__Exercise objective__:
Reproduce each line from the records that holds "gray".

----

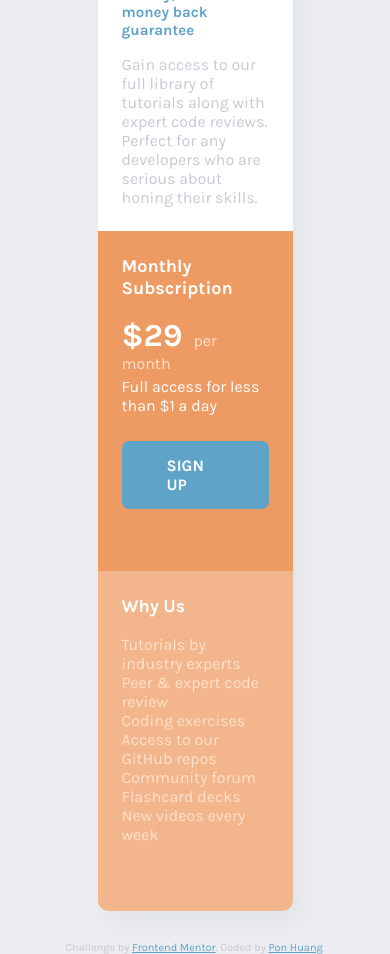
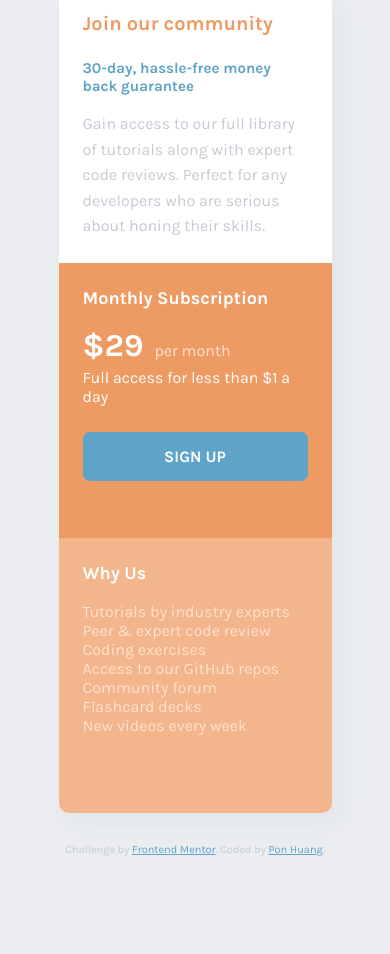
Before and after one commit to ponhuang/single-price-grid, a website: page index.html in a window 390 px wide. After the commit the page ends 856 px from the top, so only its background shows below. Drawn offline with Linux system fonts and the light colour scheme.

Commit message:
opstimization and btn

```diff
--- a/index.html
+++ b/index.html
@@ -37,7 +37,7 @@
           <h2 class="title">Monthly Subscription</h2>
           <p class="price"><strong> &dollar;29</strong>per month</p>
           <p class="condition">Full access for less than &dollar;1 a day</p>
-          <a class="btn">Sign Up</a>
+          <button class="btn">Sign Up</button>
         </section>
         <section class="card">
           <h2 class="title">Why Us</h2>
--- a/sass/_layout.scss
+++ b/sass/_layout.scss
@@ -1,5 +1,6 @@
 .container {
   max-width: 63.5rem;
+
   border-radius: 10px;
   background-color: #fff;
   box-shadow: 7px 12px 20px $color-gray-light-2;
@@ -71,6 +72,7 @@
 
 .description {
   color: $color-gray-light-1;
+  line-height: 1.4;
 }
 
 .title {
@@ -80,12 +82,14 @@
 }
 
 .btn {
-  display: inline-block;
+  all: unset;
+  text-align: center;
+  width: 100%;
   border: none;
   color: #fff;
   text-transform: uppercase;
   background-color: $color-secondary;
-  padding: 1.5rem 8rem;
+  padding: 1.5rem 0;
   border-radius: 7px;
   font-weight: $font-bold;
   cursor: pointer;
@@ -104,7 +108,7 @@
 /*---------- max-width 720px ----------*/
 @media screen and (max-width: 45em) {
   .container {
-    width: 50vw;
+    max-width: 70vw;
     grid-template-rows: repeat(3, 1fr);
   }
   .card {
@@ -118,10 +122,6 @@
     }
   }
 
-  .btn {
-    padding: 1.5rem 4.5rem;
-  }
-
   .heading-h1 {
     font-size: 2rem;
   }
@@ -131,4 +131,8 @@
 
     margin-bottom: 1.6rem;
   }
+
+  .description {
+    line-height: 1.6;
+  }
 }
```
Also changed, not shown: README.md, css/style.css, screenshot/mobile.png.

----

__Expected answer__:
   box-shadow: 7px 12px 20px $color-gray-light-2;
   color: $color-gray-light-1;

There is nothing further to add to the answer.